Have you ever bought spices for a new recipe you want to try, only never to use them ever again? Now you're decluttering your kitchen and going through the spice cabinet to check all the expiration dates, and it turns out you have a whole bunch of expired and hardly used seasonings. It feels too wasteful to throw them in the trash, but what can you do with expired spices?

Condiments aren't like other cooking products because when expired, they aren't suddenly harmful and won't make you sick if you cook with them (via Treehugger). Spices lose their potent flavors over time, but they can still be very useful in the home and even in cooking. You can keep them in your cabinet and maybe just use a little bit more in your recipe, or you can go for any of the ideas below to find usage for them throughout your home.

1. Cleaning supplies and natural pesticide
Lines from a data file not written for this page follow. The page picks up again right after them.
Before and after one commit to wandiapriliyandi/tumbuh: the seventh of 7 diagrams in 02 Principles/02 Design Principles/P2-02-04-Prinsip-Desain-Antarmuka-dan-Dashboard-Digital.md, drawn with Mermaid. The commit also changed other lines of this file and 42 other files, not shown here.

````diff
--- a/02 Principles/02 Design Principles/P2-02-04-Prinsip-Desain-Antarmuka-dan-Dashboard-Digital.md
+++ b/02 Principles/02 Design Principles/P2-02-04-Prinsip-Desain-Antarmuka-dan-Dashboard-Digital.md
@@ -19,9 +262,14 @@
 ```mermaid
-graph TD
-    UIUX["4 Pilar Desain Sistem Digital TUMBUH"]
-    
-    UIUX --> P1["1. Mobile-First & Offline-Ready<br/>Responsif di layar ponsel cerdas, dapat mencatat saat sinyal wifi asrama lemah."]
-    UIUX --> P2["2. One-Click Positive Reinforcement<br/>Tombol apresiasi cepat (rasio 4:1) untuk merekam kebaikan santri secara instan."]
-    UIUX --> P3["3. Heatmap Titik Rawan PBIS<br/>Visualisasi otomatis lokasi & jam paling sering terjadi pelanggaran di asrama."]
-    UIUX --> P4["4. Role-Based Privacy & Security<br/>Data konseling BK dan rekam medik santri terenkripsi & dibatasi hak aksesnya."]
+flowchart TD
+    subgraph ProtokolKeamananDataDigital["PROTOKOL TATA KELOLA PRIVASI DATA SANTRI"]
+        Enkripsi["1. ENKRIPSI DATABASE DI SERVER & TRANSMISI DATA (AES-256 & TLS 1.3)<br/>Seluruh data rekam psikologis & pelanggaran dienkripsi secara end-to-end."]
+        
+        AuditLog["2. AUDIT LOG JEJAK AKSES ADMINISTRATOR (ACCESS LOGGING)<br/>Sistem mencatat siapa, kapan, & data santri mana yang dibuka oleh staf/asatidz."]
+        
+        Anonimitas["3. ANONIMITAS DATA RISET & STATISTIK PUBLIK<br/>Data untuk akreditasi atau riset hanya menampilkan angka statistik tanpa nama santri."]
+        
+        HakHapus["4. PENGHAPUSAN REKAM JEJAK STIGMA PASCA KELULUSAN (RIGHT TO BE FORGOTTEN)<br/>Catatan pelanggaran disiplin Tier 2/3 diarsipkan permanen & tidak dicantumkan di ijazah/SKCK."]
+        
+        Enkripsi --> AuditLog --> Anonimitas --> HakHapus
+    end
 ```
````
If you hate the smell of all those chemicals in store-bought cleaning products, you can use the expired spices in your cabinet to make your own maintenance supplies. It's easier than you think, and it's much safer to use these options, especially in areas of the home where your food comes in contact with the surface, such as kitchen counters and dining tables. First, add white vinegar to a spray bottle and mix in either thyme or lavender. Over time these spices will infuse with the vinegar, and then you can spray surfaces with this solution and wipe away germs and dirt (via Turning the Clock Back).

You can also use spices such as mint, rosemary, garlic, lavender, thyme, bay leaves, basil, and garlic to keep pests away. Take the expired condiments and sprinkle them around the home where you've noticed pests. This method can work on mice, ants, and other insects such as roaches. Lastly, you can also use expired chili pepper, cayenne pepper, and red pepper flakes in your veggie garden to protect them from deer, rabbits, or squirrels. Use a mixture of these spices or just one, whatever you have on hand.

2. Use them on and around your plants

Spices are filled with vitamins and minerals that we benefit from when used in our foods, and plants need those same vitamins and minerals to grow happy and healthy, Blending Colorado Spice Company notes. However, for greenery, it's best to use leafy spices such as thyme, rosemary, oregano, and bay leaves. Sprinkle this blend onto the soil, both inside and outside of your home to add some nutrients for the cultivars to thrive beautifully.

According to Treehugger, you can also make a non-toxic fungicide to spray on your plants to protect them from life-threatening fungus infections. A mixture of cinnamon and water left to sit overnight and then strained can be put in a spray bottle. Then you can use that sprayer to apply the mixture to the leaves and stems of your plants. The solution can be used as a preventative or treatment for plants showing signs of distress.

3. Spice up your home scents

As soon as the leaves begin to turn, many people bring out their fall candles and start enjoying the spicy scents of pumpkin and cinnamon. However, candles can trigger allergies and aren't great for air quality within the home (via Conditioned Air Solutions). So what do you do to get those iconic fall smells in your home? Expired spices can work perfectly. Treehugger recommends putting about 1 tablespoon in boiling water and enjoying the scent throughout your home. This scenting method is known as potpourri.

If you have pets, you might notice your carpet or rugs smelling a bit funky after a few months. You can use expired spice here too. Shake a small amount over the carpet before you vacuum, which will freshen up the smell (via Blending Colorado Spice Company). Just be sure not to use any seasoning that might stain the fibers of your rugs or carpets.

Ever pull out your sweaters as the weather cools to find them smelling musty and stale? Use those old spices and make your own sachets (via Treehugger). These sachets can be placed all over the home, including in drawers with clothes, hanging in a closet, and even in your car. They are an excellent way to make everything smell great without using harsh chemicals.